Data records =>
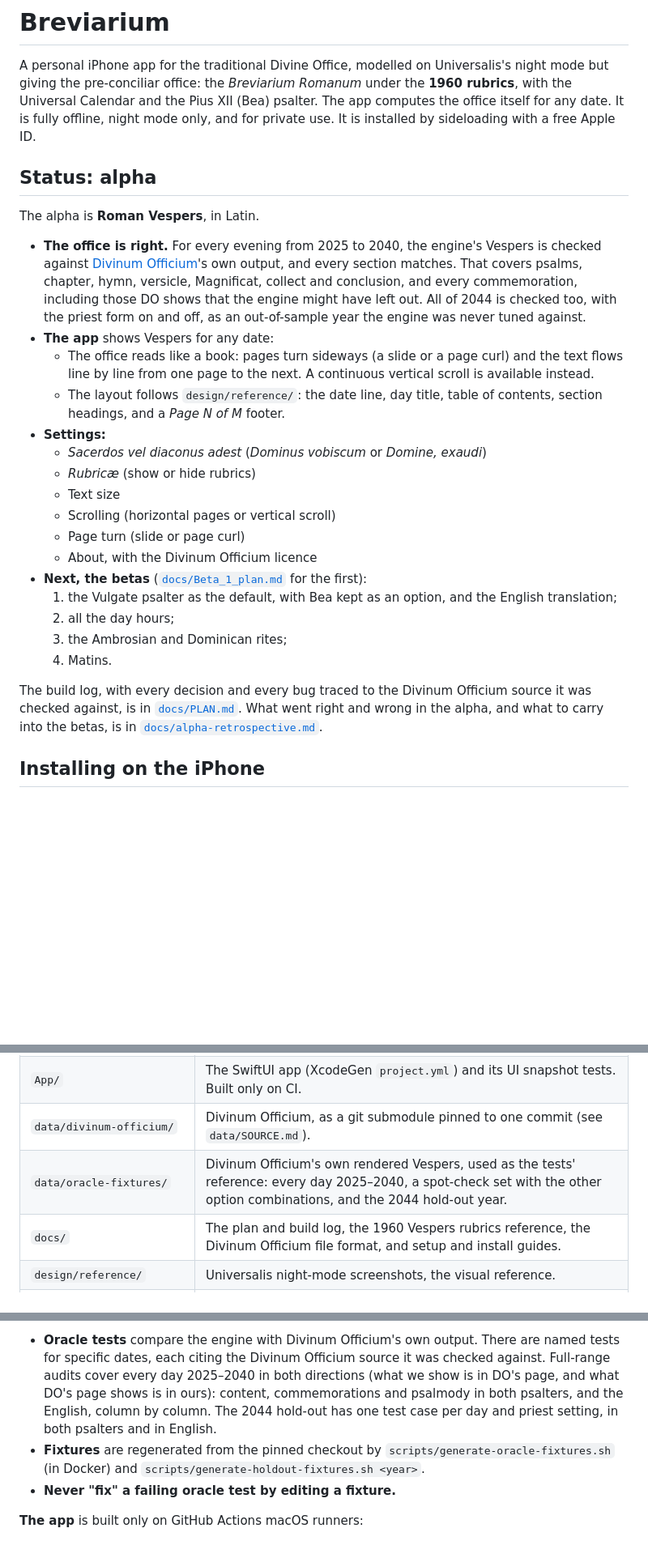
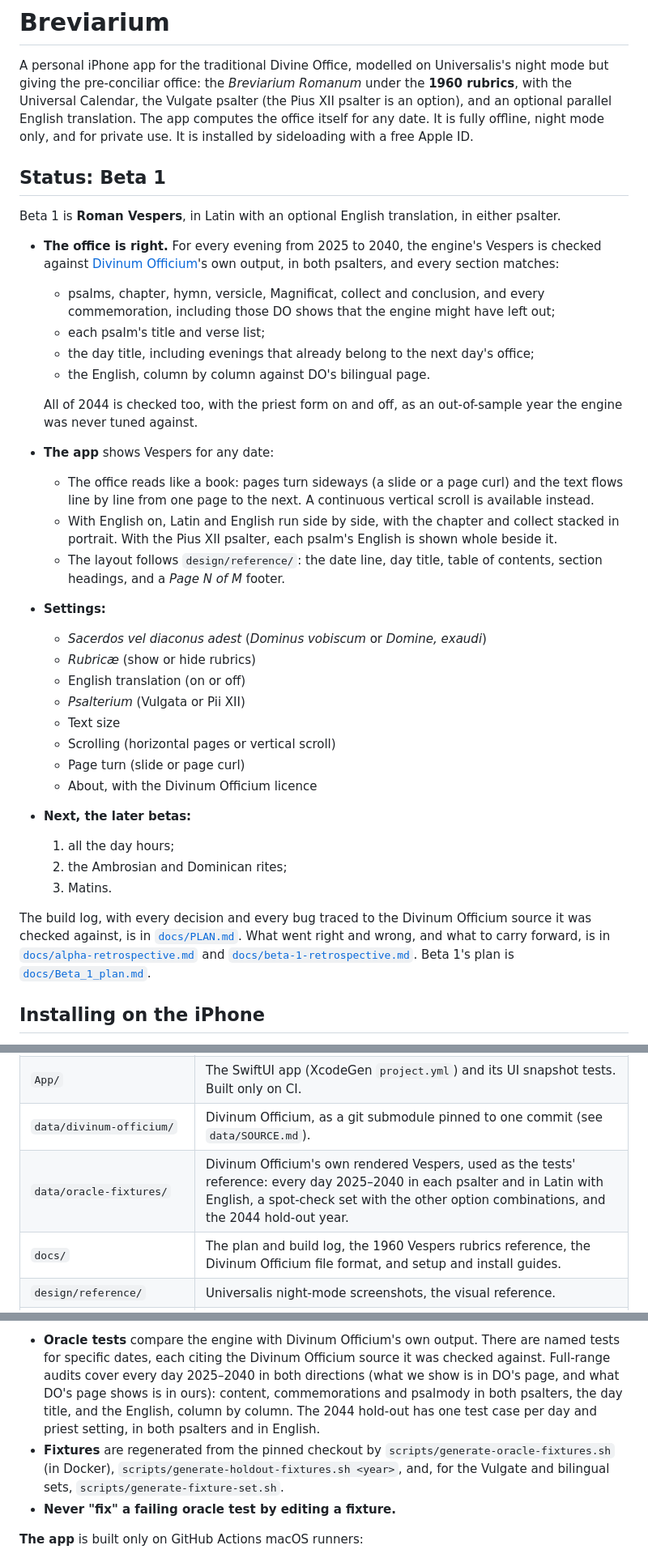
Before and after one commit to ColdFrozenYeti/Breviarium, a Markdown page: README.md, 3 parts joined by grey strips. Shown at 81% size. Rendered like a GitHub page; blank space fills up the shorter version.

Commit message:
README: Beta 1 status, settings, audits and fixture sets
Co-Authored-By: Claude Opus 5.5 <noreply@anthropic.com>
Claude-Session: https://claude.ai/code/session_01Qio5HPZReq2mPALcXzAV9N

```diff
--- a/README.md
+++ b/README.md
@@ -2,43 +2,55 @@
 
 A personal iPhone app for the traditional Divine Office, modelled on Universalis's night
 mode but giving the pre-conciliar office: the *Breviarium Romanum* under the **1960
-rubrics**, with the Universal Calendar and the Pius XII (Bea) psalter. The app computes
-the office itself for any date. It is fully offline, night mode only, and for private
+rubrics**, with the Universal Calendar, the Vulgate psalter (the Pius XII psalter is an
+option), and an optional parallel English translation. The app computes the office
+itself for any date. It is fully offline, night mode only, and for private
 use. It is installed by sideloading with a free Apple ID.
 
-## Status: alpha
+## Status: Beta 1
 
-The alpha is **Roman Vespers**, in Latin.
+Beta 1 is **Roman Vespers**, in Latin with an optional English translation, in either
+psalter.
 
 - **The office is right.** For every evening from 2025 to 2040, the engine's Vespers is
   checked against [Divinum Officium](https://github.com/DivinumOfficium/divinum-officium)'s
-  own output, and every section matches. That covers psalms, chapter, hymn, versicle,
-  Magnificat, collect and conclusion, and every commemoration, including those DO shows
-  that the engine might have left out. All of 2044 is checked too, with the priest form
-  on and off, as an out-of-sample year the engine was never tuned against.
+  own output, in both psalters, and every section matches:
+  - psalms, chapter, hymn, versicle, Magnificat, collect and conclusion, and every
+    commemoration, including those DO shows that the engine might have left out;
+  - each psalm's title and verse list;
+  - the day title, including evenings that already belong to the next day's office;
+  - the English, column by column against DO's bilingual page.
+
+  All of 2044 is checked too, with the priest form on and off, as an out-of-sample year
+  the engine was never tuned against.
 - **The app** shows Vespers for any date:
   - The office reads like a book: pages turn sideways (a slide or a page curl) and the
     text flows line by line from one page to the next. A continuous vertical scroll is
     available instead.
+  - With English on, Latin and English run side by side, with the chapter and collect
+    stacked in portrait. With the Pius XII psalter, each psalm's English is shown whole
+    beside it.
   - The layout follows `design/reference/`: the date line, day title, table of contents,
     section headings, and a *Page N of M* footer.
 - **Settings:**
   - *Sacerdos vel diaconus adest* (*Dominus vobiscum* or *Domine, exaudi*)
   - *Rubricæ* (show or hide rubrics)
+  - English translation (on or off)
+  - *Psalterium* (Vulgata or Pii XII)
   - Text size
   - Scrolling (horizontal pages or vertical scroll)
   - Page turn (slide or page curl)
   - About, with the Divinum Officium licence
-- **Next, the betas** ([`docs/Beta_1_plan.md`](docs/Beta_1_plan.md) for the first):
-  1. the Vulgate psalter as the default, with Bea kept as an option, and the English
-     translation;
-  2. all the day hours;
-  3. the Ambrosian and Dominican rites;
-  4. Matins.
+- **Next, the later betas:**
+  1. all the day hours;
+  2. the Ambrosian and Dominican rites;
+  3. Matins.
 
 The build log, with every decision and every bug traced to the Divinum Officium source
-it was checked against, is in [`docs/PLAN.md`](docs/PLAN.md). What went right and wrong in the alpha, and what
-to carry into the betas, is in [`docs/alpha-retrospective.md`](docs/alpha-retrospective.md).
+it was checked against, is in [`docs/PLAN.md`](docs/PLAN.md). What went right and wrong,
+and what to carry forward, is in [`docs/alpha-retrospective.md`](docs/alpha-retrospective.md)
+and [`docs/beta-1-retrospective.md`](docs/beta-1-retrospective.md). Beta 1's plan is
+[`docs/Beta_1_plan.md`](docs/Beta_1_plan.md).
 
 ## Installing on the iPhone
 
@@ -60,7 +72,7 @@ weekly re-sign routine, and a short checklist to run on the phone after each ins
 | `Packages/BreviariumKit/` | The engine: calendar, occurrence and concurrence, commemorations, hour assembly, text model. Pure Swift and Foundation, so it builds on Linux and Windows. Also contains `BreviariumData`, the build-time tool that turns the Divinum Officium texts into the app's bundled data file. |
 | `App/` | The SwiftUI app (XcodeGen `project.yml`) and its UI snapshot tests. Built only on CI. |
 | `data/divinum-officium/` | Divinum Officium, as a git submodule pinned to one commit (see `data/SOURCE.md`). |
-| `data/oracle-fixtures/` | Divinum Officium's own rendered Vespers, used as the tests' reference: every day 2025–2040, a spot-check set with the other option combinations, and the 2044 hold-out year. |
+| `data/oracle-fixtures/` | Divinum Officium's own rendered Vespers, used as the tests' reference: every day 2025–2040 in each psalter and in Latin with English, a spot-check set with the other option combinations, and the 2044 hold-out year. |
 | `docs/` | The plan and build log, the 1960 Vespers rubrics reference, the Divinum Officium file format, and setup and install guides. |
 | `design/reference/` | Universalis night-mode screenshots, the visual reference. |
 | `scripts/` | Test runners, fixture generators, and the Windows `.ipa` fetcher. |
@@ -92,11 +104,11 @@ What the tests check:
   named tests for specific dates, each citing the Divinum Officium source it was checked
   against. Full-range audits cover every day 2025–2040 in both directions (what we show
   is in DO's page, and what DO's page shows is in ours): content, commemorations and
-  psalmody in both psalters, and the English, column by column. The 2044 hold-out has
-  one test case per day and priest setting, in both psalters and in English.
+  psalmody in both psalters, the day title, and the English, column by column. The 2044
+  hold-out has one test case per day and priest setting, in both psalters and in English.
 - **Fixtures** are regenerated from the pinned checkout by
-  `scripts/generate-oracle-fixtures.sh` (in Docker) and
-  `scripts/generate-holdout-fixtures.sh <year>`.
+  `scripts/generate-oracle-fixtures.sh` (in Docker), `scripts/generate-holdout-fixtures.sh
+  <year>`, and, for the Vulgate and bilingual sets, `scripts/generate-fixture-set.sh`.
 - **Never "fix" a failing oracle test by editing a fixture.**
 
 **The app** is built only on GitHub Actions macOS runners:
```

To do =>
What lines in the data hold the word "from"? Return them.

The completed task =>
 - **The office is right.** For every evening from 2025 to 2040, the engine's Vespers is
     text flows line by line from one page to the next. A continuous vertical scroll is
 - **Fixtures** are regenerated from the pinned checkout by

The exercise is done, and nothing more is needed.